The changes are designed to make it simpler for drivers to access their information and not have to provide a separate piece of paper as and when needed. So any affects should be positive and save time.
This also means that any endorsements on your licence will be automatically added to the DVLA’s online record. No longer will you need to send your counterpart off to be updated, or produce it if stopped by the police.
If you have a paper licence that was issued before 1998, it won’t affect you. You MUST keep hold of your paper licence.
However, if you received your licence after that time, you only need to keep your photocard and have no need for the counterpart.
If you renew your licence or change details, such as your address or medical conditions, from the 8th June you will only be issued with a photocard.
All of the information usually stored on the counterpart will now be stored online.
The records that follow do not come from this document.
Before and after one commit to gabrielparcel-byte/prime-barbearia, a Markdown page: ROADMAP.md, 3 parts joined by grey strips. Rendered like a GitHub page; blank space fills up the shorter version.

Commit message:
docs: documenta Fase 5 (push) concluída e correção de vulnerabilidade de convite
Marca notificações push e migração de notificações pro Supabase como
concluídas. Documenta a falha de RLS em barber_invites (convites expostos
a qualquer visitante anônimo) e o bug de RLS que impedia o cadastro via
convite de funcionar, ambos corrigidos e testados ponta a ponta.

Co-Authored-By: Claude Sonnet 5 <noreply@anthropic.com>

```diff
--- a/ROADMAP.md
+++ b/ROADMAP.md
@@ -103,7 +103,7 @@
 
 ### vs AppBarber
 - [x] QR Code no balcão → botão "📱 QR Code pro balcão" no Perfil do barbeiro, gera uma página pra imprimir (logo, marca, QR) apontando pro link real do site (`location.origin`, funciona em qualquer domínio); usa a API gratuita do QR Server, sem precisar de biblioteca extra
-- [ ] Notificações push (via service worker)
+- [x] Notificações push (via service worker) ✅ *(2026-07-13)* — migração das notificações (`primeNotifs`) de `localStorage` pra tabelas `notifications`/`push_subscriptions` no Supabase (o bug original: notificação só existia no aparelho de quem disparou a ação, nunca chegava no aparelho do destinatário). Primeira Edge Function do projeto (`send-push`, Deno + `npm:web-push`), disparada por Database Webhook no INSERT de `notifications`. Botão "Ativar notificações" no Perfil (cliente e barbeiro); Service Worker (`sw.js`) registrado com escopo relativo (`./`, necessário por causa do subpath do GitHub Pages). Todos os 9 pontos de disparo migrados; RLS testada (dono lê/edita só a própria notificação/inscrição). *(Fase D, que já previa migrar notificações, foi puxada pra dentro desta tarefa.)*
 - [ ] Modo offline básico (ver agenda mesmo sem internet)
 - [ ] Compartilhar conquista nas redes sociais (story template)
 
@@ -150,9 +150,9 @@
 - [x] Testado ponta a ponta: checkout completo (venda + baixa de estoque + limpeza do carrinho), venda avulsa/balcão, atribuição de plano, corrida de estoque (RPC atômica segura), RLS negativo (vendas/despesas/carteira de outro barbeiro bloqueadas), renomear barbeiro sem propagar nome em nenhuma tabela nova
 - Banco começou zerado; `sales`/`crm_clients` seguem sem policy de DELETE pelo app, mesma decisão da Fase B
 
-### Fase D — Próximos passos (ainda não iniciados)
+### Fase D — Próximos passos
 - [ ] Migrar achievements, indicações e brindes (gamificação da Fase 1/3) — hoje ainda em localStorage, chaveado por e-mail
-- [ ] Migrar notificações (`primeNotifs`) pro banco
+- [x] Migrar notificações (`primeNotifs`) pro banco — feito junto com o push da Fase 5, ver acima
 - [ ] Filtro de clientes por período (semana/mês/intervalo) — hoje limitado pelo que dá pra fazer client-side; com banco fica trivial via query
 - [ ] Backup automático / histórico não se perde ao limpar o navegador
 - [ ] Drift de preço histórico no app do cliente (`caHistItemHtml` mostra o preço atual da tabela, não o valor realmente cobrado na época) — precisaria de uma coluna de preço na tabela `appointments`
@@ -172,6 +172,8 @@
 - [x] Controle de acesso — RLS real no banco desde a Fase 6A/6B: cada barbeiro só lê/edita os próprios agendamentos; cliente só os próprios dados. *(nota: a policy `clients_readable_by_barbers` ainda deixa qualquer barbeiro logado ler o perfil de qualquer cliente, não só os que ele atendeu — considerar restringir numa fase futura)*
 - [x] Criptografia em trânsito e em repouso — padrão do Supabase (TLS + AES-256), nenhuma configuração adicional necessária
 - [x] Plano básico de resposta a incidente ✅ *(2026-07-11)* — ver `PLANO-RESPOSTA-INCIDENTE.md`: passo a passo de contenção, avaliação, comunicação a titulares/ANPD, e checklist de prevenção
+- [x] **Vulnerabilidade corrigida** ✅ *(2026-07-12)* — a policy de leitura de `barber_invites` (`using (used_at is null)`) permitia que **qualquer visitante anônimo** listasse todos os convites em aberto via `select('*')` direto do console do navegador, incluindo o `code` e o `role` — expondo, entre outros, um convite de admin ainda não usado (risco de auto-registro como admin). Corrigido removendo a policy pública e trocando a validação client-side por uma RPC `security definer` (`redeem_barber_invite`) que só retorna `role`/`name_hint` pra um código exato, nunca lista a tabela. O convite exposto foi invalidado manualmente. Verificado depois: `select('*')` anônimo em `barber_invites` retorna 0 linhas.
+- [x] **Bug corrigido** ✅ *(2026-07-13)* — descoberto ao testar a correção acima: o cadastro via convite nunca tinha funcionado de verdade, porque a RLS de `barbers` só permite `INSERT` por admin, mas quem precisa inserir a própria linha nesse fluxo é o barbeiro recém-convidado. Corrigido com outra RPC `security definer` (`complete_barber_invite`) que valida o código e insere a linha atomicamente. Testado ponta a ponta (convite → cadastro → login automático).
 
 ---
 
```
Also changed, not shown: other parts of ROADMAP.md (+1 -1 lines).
You will be able to access your own driving licence informationvia the website, phone or posts, which will store the usual information such as the vehicles you are licenced to drive and endorsement points.
Police officers will also have access to this information road-side through the Police National Database, so they have immediate access to the most up-to-date information.
You can renew your licence as normal when it’s due. The renewal of the licence will be free in the first instance, but will be charged at around £20 thereafter. This would include any new medical conditions or changes to your address.
If you fail to renew your licence or update it with specific information, the same fines of up to £1,000 will apply as they do now.
Drivers over the age of 70 will still need to renew their driving licence every 3 years and update any new medical conditions as necessary.
There is still some uncertainty at this stage as to how it will affect car rentals, as you usually need to provide the counterpart. However, organisations that rely on checking your counterpart will have access, with the driver’s knowledge, to the DVLA’s driver record online.
There are still some questions about how this will affect rentals abroad, and no doubt there will be some confusion and some further developments to the service once it is in place.